The two judges from Egypt's highest court of appeals, Hesham El-Bastawisy and Mahmoud Mekki, are facing disciplinary hearings for allegedly harming the reputation of the judiciary. But both judges see it as a thinly veiled effort to silence their criticism of the government.

In an interview with VOA, Judge Bastawisy said he sees the move to discipline and possibly fire him as evidence that the government is cracking down on advocates of reform.

He says anyone who talks about real reform in Egypt is turned into a defendant, especially if his words start to reach people.

The Justice Ministry has not issued any public statements on the matter, but ministry officials confirm to news agencies that a disciplinary hearing is scheduled. It is not clear when it will be held.

Both of the judges are deputy heads of Egypt's highest appeals court, the Court of Cassation.

Egypt's judges were responsible for overseeing last year's presidential and parliamentary elections, but they battled with the government over how much real authority they would have. Afterward, the Judges Club claimed there was significant electoral fraud, and accused some members of the judiciary of participating in it.

Judge Bastawisy says, "We call for their trial and holding them accountable for it, but unfortunately instead of trying those who committed the forgery and corruption, they are trying us for uncovering it."

The judiciary is seen as the only branch of Egypt's government with any real independence from President Hosni Mubarak, but human-rights groups say the judiciary is still subject to interference.

The battle for judicial independence in Egypt has not received as much international media attention as the street protests by other pro-democracy activists, but many Egyptian analysts see the issue as even more critical. It remains highly sensitive, though - so much so that one leading attorney and human-rights activist refused to speak on the record about it.

But Judge Bastawisy says the judges are getting lots of support.

He says not only judges are angry about this measure, it is the whole Egyptian nation. He says everyone is mad, and all the professional associations and civic groups know that the government's intention with this disciplinary hearing is silencing the judges and getting rid of anyone who calls for reform.

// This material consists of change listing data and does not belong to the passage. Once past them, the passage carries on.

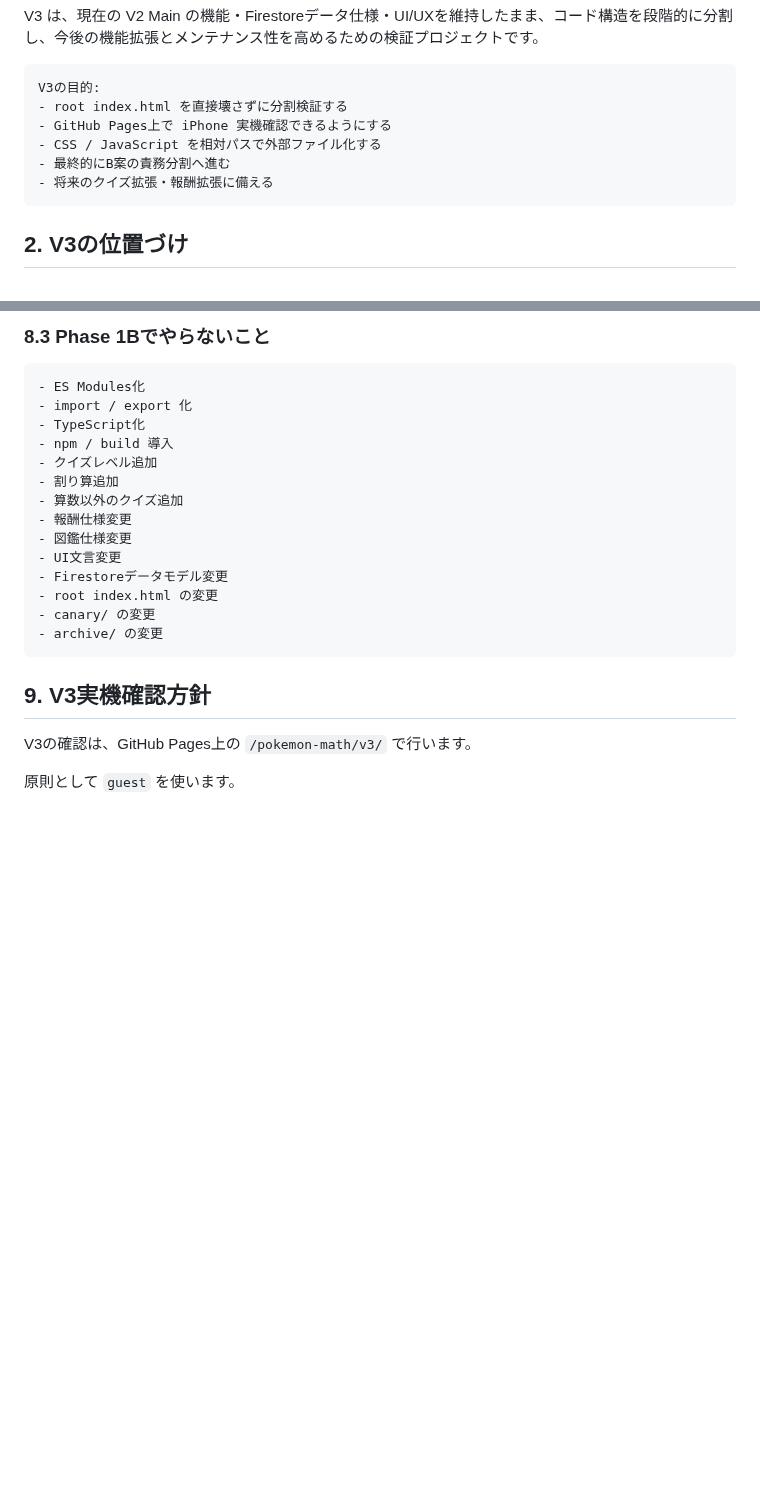
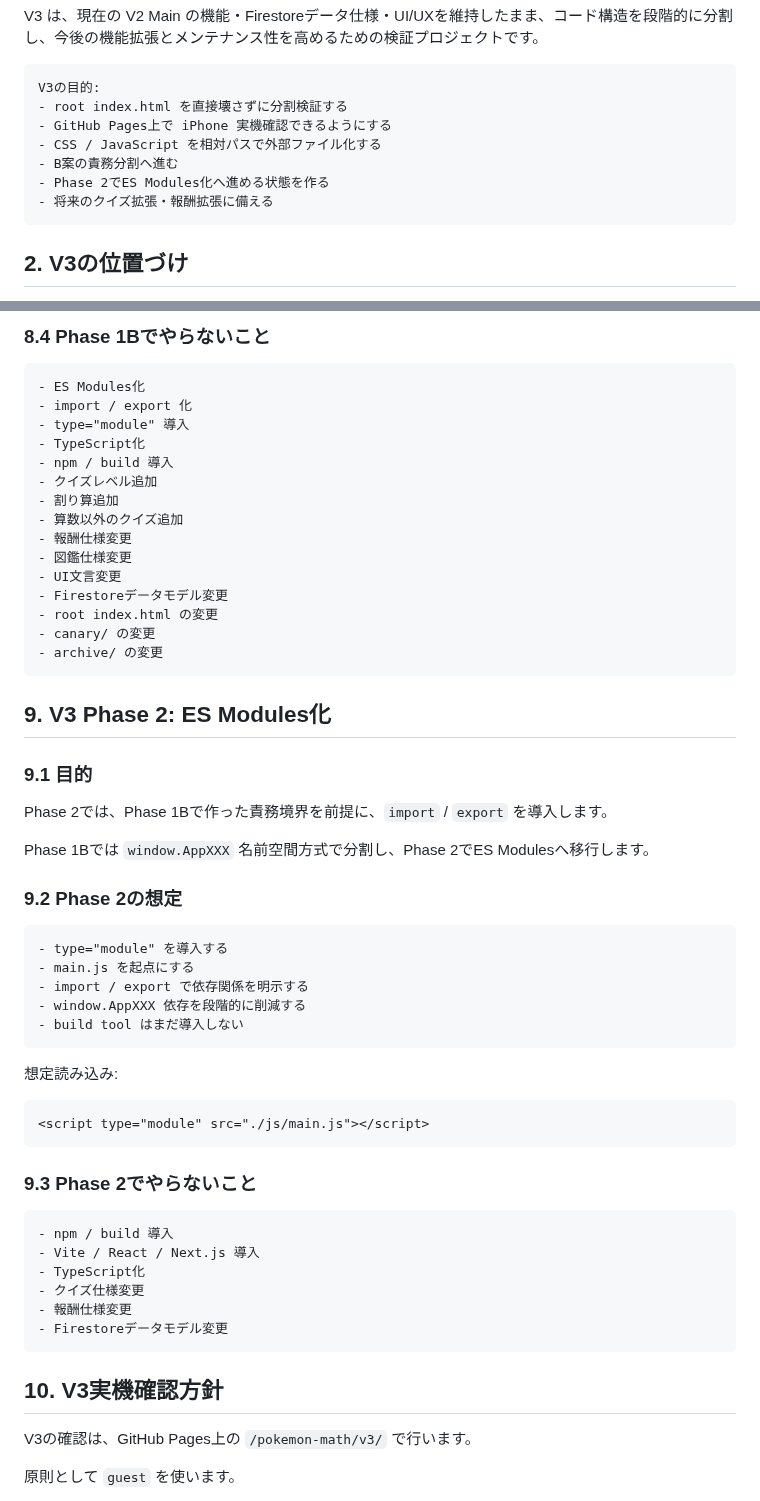
Before and after one commit to mantanak-jp/pokemon-math, a Markdown page: docs/v3_refactoring_plan.md, 2 parts joined by grey strips. Drawn GitHub-style; blank space fills up the shorter version.

````diff
--- a/docs/v3_refactoring_plan.md
+++ b/docs/v3_refactoring_plan.md
@@ -13,7 +13,8 @@ V3の目的:
 - root index.html を直接壊さずに分割検証する
 - GitHub Pages上で iPhone 実機確認できるようにする
 - CSS / JavaScript を相対パスで外部ファイル化する
-- 最終的にB案の責務分割へ進む
+- B案の責務分割へ進む
+- Phase 2でES Modules化へ進める状態を作る
 - 将来のクイズ拡張・報酬拡張に備える
 ```
 
@@ -216,10 +250,11 @@ app.js:
 ```
 
-### 8.3 Phase 1Bでやらないこと
+### 8.4 Phase 1Bでやらないこと
 
 ```text
 - ES Modules化
 - import / export 化
+- type="module" 導入
 - TypeScript化
 - npm / build 導入
 - クイズレベル追加
@@ -234,7 +269,42 @@ app.js:
 - archive/ の変更
 ```
 
-## 9. V3実機確認方針
+## 9. V3 Phase 2: ES Modules化
+
+### 9.1 目的
+
+Phase 2では、Phase 1Bで作った責務境界を前提に、`import` / `export` を導入します。
+
+Phase 1Bでは `window.AppXXX` 名前空間方式で分割し、Phase 2でES Modulesへ移行します。
+
+### 9.2 Phase 2の想定
+
+```text
+- type="module" を導入する
+- main.js を起点にする
+- import / export で依存関係を明示する
+- window.AppXXX 依存を段階的に削減する
+- build tool はまだ導入しない
+```
+
+想定読み込み:
+
+```html
+<script type="module" src="./js/main.js"></script>
+```
+
+### 9.3 Phase 2でやらないこと
+
+```text
+- npm / build 導入
+- Vite / React / Next.js 導入
+- TypeScript化
+- クイズ仕様変更
+- 報酬仕様変更
+- Firestoreデータモデル変更
+```
+
+## 10. V3実機確認方針
 
 V3の確認は、GitHub Pages上の `/pokemon-math/v3/` で行います。
 
````
Also changed, not shown: other parts of docs/v3_refactoring_plan.md (+64 -18 lines).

Earlier this month, the Judges Club refused to meet with the New York-based group Human Rights Watch. Club members said they were under intense government pressure to cancel the meeting.